Let's Make Robots!

Linear Servos

hey, anyone know where i can find a linear servo or actuator that is capable of pushing a piano key down :) Thanks!

Comment viewing options

Select your preferred way to display the comments and click "Save settings" to activate your changes.
Just found cheap solenoids at BGMicro. They do operate allow 100% duty at 5 volts, but they are pull types and would be drawing 1.85 A at that 5 volt level (2.7 ohm coil).
I'd go for pneumatic!

I found a page eventually by searching for "piano key force" (was on second page I think) on Google. It shows that a stroke for a piano key may go to depth of 1.2 cm, and require a force of 167.51 g-cm/s^2 to be depressed at an acceleration of of 1 cm/s^2. A basic HiTec HS-311 servo has a torque of 3024 g-cm (42 oz-in) and has a speed of 60 degrees in 0.19 seconds.

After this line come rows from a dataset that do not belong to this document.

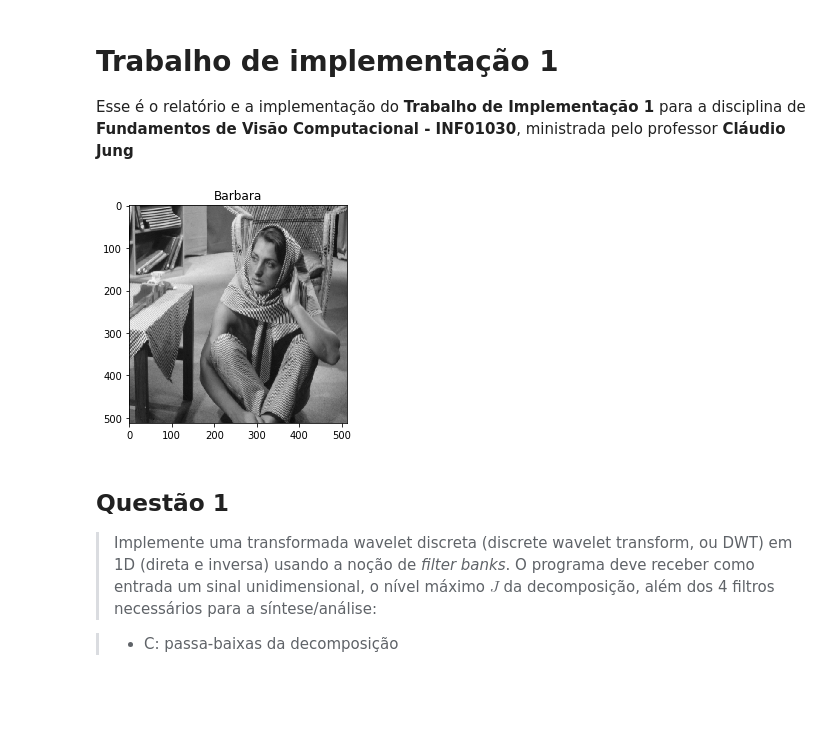
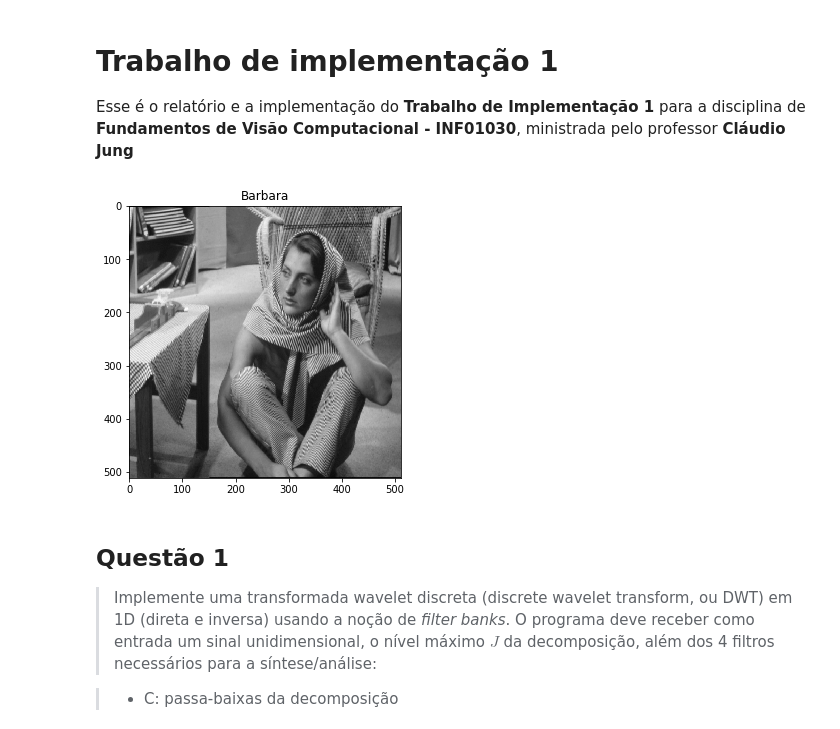
Before and after one commit to rafaeelaudibert/ComputerVision101.py, a Jupyter notebook: Assignment1/Relatório + Script.ipynb, the cells around one changed output. Saved outputs shown, nothing was run; the diff lists cells and outputs as text; code cells hidden in the pictures; blank space fills up the shorter version.

```diff
--- a/Assignment1/Relatório + Script.ipynb
+++ b/Assignment1/Relatório + Script.ipynb
@@ -5,29 +5,33 @@ Esse é o relatório e a implementação do __Trabalho de Implementação 1__ pa
 # %%
 %matplotlib inline
 
 # Imports
 import numpy as np
 import cv2
 from matplotlib import pyplot as plt
+import pywt
 
 # Basic function to display B&W image
-def display_image(img, title=''):
-    plt.imshow(img, cmap="gray")
-    plt.title(title)
-    plt.show()
+def display_image(img, title='', figsize=(5, 5)):
+    fig, axarr = plt.subplots(1, figsize=figsize)
+    axarr.imshow(img, cmap="gray")
+    axarr.set_title(title)
 
 # Load barbara image
 barbara = cv2.cvtColor(cv2.imread('barbara.jpg'), cv2.COLOR_BGR2GRAY)
 display_image(barbara, "Barbara")
 
 # Configure Haar filters
-C = np.array([1,  1]) / np.sqrt(2)
-D = np.array([1, -1]) / np.sqrt(2)
-F = np.array([ 1, 1]) / np.sqrt(2)
-G = np.array([-1, 1]) / np.sqrt(2)
+C = np.array([ np.sqrt(2) / 2,  np.sqrt(2) / 2])
+D = np.array([-np.sqrt(2) / 2,  np.sqrt(2) / 2])
+F = np.array([ np.sqrt(2) / 2,  np.sqrt(2) / 2])
+G = np.array([ np.sqrt(2) / 2, -np.sqrt(2) / 2])
 haar = [C, D, F, G]
+
+# Basic configuration for plots
+titles = ["Image", "Vertical", "Horizontal", "Diagonal"]
 # %% [output]
-[figure, old version]
+[figure, new version]
 # %% [markdown]
 ## Questão 1
 
```
Also changed, not shown: parts of 17 cells of this notebook.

So if you used a 5 cm arm on the servo, the end would travel about 5 cm in 0.19 seconds (equilateral triangle). You only need 1.2 cm of travel so you would have to limit the position travel in software.

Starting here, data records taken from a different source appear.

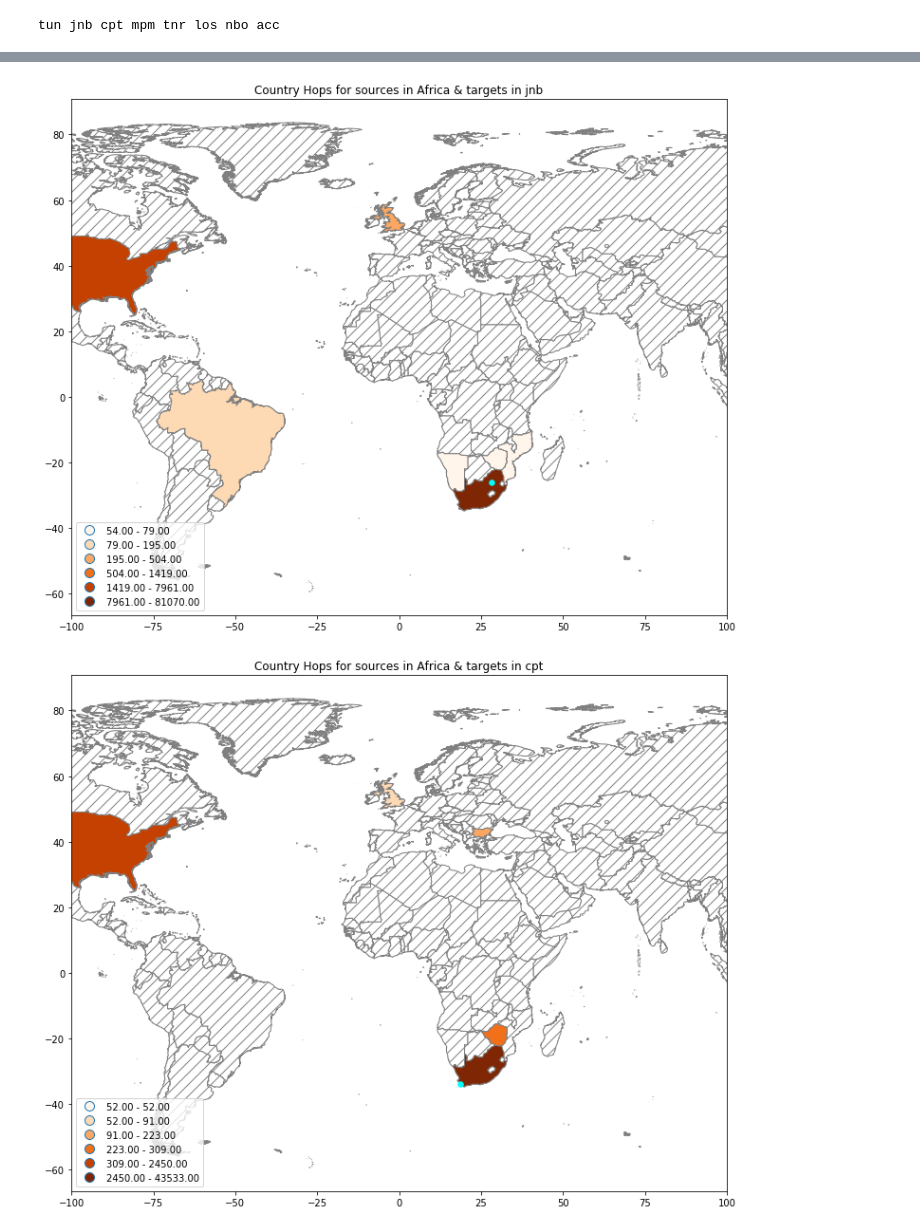
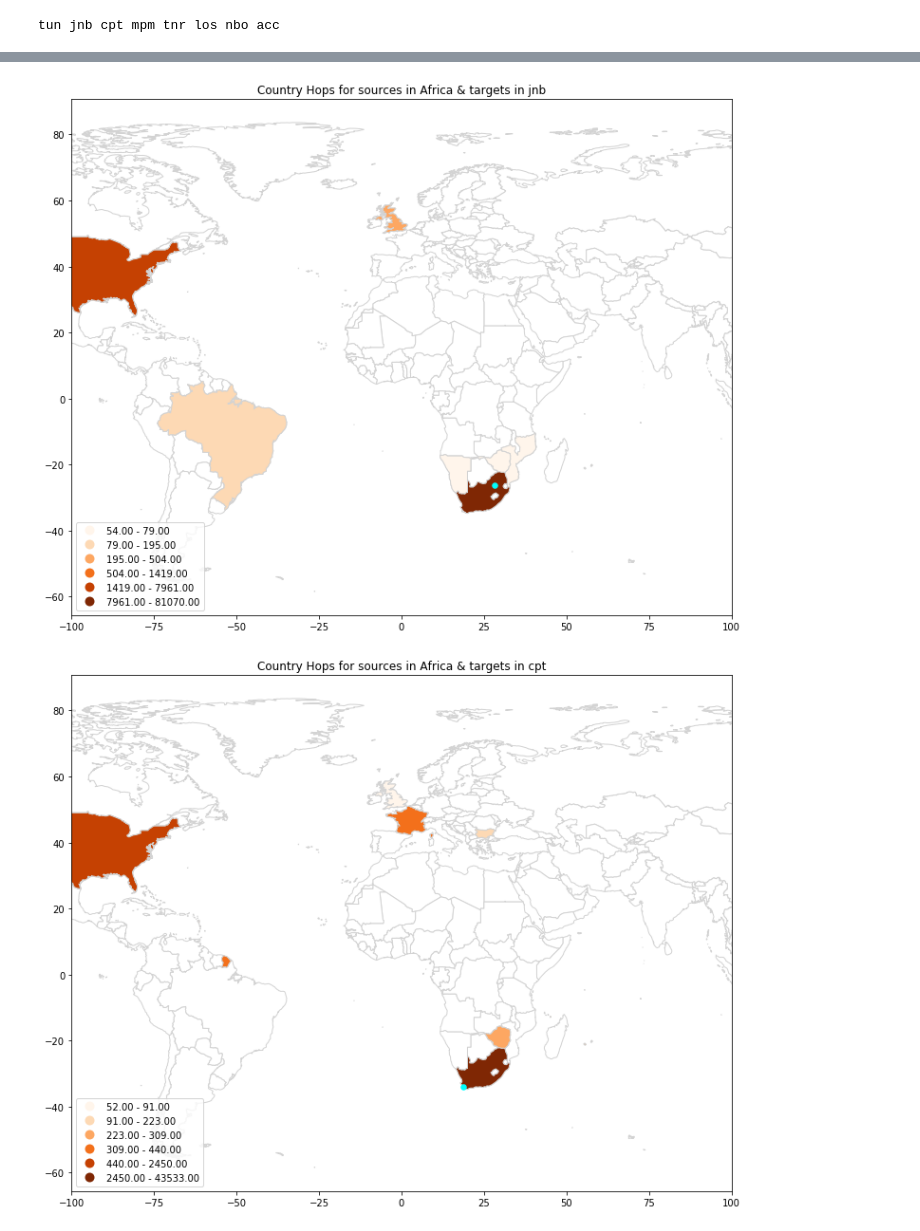
Before and after one commit to m-lab/website, a Jupyter notebook: notebooks/exploring-african-internet.ipynb, the cells around one changed output, grey strips where cells are left out. Drawn from its saved outputs; the diff is of its cells as text; code cells hidden in the pictures.

Commit message:
Load worldmap data dynamically (with more data) (#413)
* Load worldmap data dynamically (with more data)
* Use light grey borders everywhere
* Remove hatch marks

```diff
--- a/notebooks/exploring-african-internet.ipynb
+++ b/notebooks/exploring-african-internet.ipynb
@@ -105,16 +94,16 @@ def run_query(query, project='measurement-lab'):
     return pd.DataFrame(results)
 # %%
 # Load shape data.
-globe_raw = gpd.read_file(country_shapes)
+globe_raw = gpd.read_file(worldmap_url)
 
 # Select the global information (except Antarctica).
-globe = globe_raw[['ISO_A2', 'CONTINENT', 'geometry']].to_crs('+proj=longlat')
-globe = globe[globe.CONTINENT != 'Antarctica']
+globe = globe_raw[['iso_a2', 'continent', 'geometry']].to_crs('+proj=longlat')
+globe = globe[globe.continent != 'Antarctica']
 # Add a new column with a default value of zero to show countries without data.
 globe['default'] = 0
 
 # Select only Africa.
-africa = globe[globe.CONTINENT == 'Africa'].copy()
+africa = globe[globe.continent == 'Africa'].copy()
 africa['default'] = 0
 africa.sample(5)
 # %% [output]
@@ -184,5 +173,5 @@ rates_df.sample(5)
 # %%
 # Merge the africa dataframe with the rates_df using the 2-letter country codes in both.
-rates_merged = africa.merge(rates_df, left_on='ISO_A2', right_on='country_code')
+rates_merged = africa.merge(rates_df, left_on='iso_a2', right_on='country_code')
 rates_merged.sample(5)
 # %% [output]
@@ -210,7 +199,7 @@ While the map above highlights countries where *users* are running NDT tests, it
 To add M-Lab server locations to the map, next we will load the M-Lab site configuration for Africa.
 # %%
 # Download the M-Lab site configuration.
-response = urllib2.urlopen(mlab_sites_config)
+response = urllib2.urlopen(mlab_sites_url)
 sites = json.loads(response.read())
 
 # Collect all sites in Africa, creating a geometry.Point for each one.
@@ -248,14 +237,14 @@ _ = ax1.set_title('NDT Test Counts and M-Lab Metro Locations')
 # %%
 f, ax = plt.subplots(1, 2, figsize=figsize)
 
-ax0 = africa.plot(ax=ax[0], column='default', color='white', edgecolor='grey', figsize=figsize, hatch="//")
+ax0 = africa.plot(ax=ax[0], column='default', color='white', edgecolor='lightgrey', figsize=figsize)
 ax1 = rates_merged.plot(ax=ax0, column='count', cmap='Blues', scheme='Fisher_Jenks',
-                        k=colors, legend=True, legend_kwds={"loc": 3}, edgecolor='grey')
+                        k=colors, legend=True, legend_kwds={"loc": 3}, edgecolor='lightgrey')
 africa_locations.plot(ax=ax1, color='red', markersize=20)
 
-ax0 = africa.plot(ax=ax[1], column='default', color='white', edgecolor='grey', figsize=figsize, hatch="//")
+ax0 = africa.plot(ax=ax[1], column='default', color='white', edgecolor='lightgrey', figsize=figsize)
 ax2 = rates_merged.plot(ax=ax0, column='download_Mbps', cmap='Greens', scheme='Fisher_Jenks',
-                        k=colors, legend=True, legend_kwds={"loc": 3}, edgecolor='grey')
+                        k=colors, legend=True, legend_kwds={"loc": 3}, edgecolor='lightgrey')
 africa_locations.plot(ax=ax2, color='red', markersize=20)
 
 _ = ax1.set_title('Test Counts')
@@ -305,11 +294,11 @@ for metro in african_metros:
         print "Skipping %s" % metro
         continue
 
-    hops_merged = globe.merge(df_hops[metro], left_on='ISO_A2', right_on='dest_country_code')
+    hops_merged = globe.merge(df_hops[metro], left_on='iso_a2', right_on='dest_country_code')
 
-    ax1 = globe.plot(column='default', color='white', edgecolor='grey', figsize=figsize, hatch="//")
+    ax1 = globe.plot(column='default', color='white', edgecolor='lightgrey', figsize=figsize)
     ax2 = hops_merged.plot(ax=ax1, column='hops', cmap='Oranges', scheme='Fisher_Jenks',
-                           k=6, legend=True, legend_kwds={"loc": 3}, edgecolor='grey')
+                           k=6, legend=True, legend_kwds={"loc": 3}, edgecolor='lightgrey')
     ax2.set_title('Country Hops for sources in Africa & targets in %s' % metro)
     africa_locations[africa_locations.metro == metro].plot(ax=ax2, color='cyan', markersize=30)
     ax2.set_xbound(-100, 100)
@@ -318,2 +307,2 @@ for metro in african_metros:
-[figure, old version]
+[figure, new version]
-[figure, old version]
+[figure, new version]
```
Also changed, not shown: parts of 9 cells of this notebook.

They may just travel fast enough, but you should test for sure. If you have a hobby store around to get a servo, get one, and try putting an arm on one to see how well it depresses a key. I don't have a piano around, or I'd try it.  Servos seem to be a lot cheaper ($10 versus $20+) than solenoids and would use less power I think. There are even some cheapy micro-servos someone here mentioned for $4 each, though they have less torque than a standard, they are quicker.

How fast do you need it to be? Could you use the head-mechanism from old floppy drives? It use a stepper motor with a sort of worm gear to move the head forwards and backwards. I don't know if it is powerful or fast enough, though. You could copy the mechanism by putting a worm gear on a regular motor and use it to move the key-pushing-thingy
solenoids are quite expensive, i'd prefer linear actuators. You could give sparkfun a shot.

You could probably rig something up with a solenoid, that would be my first port of call i guess, also, you could use a regular servo, just get a high torque one instead of a regular one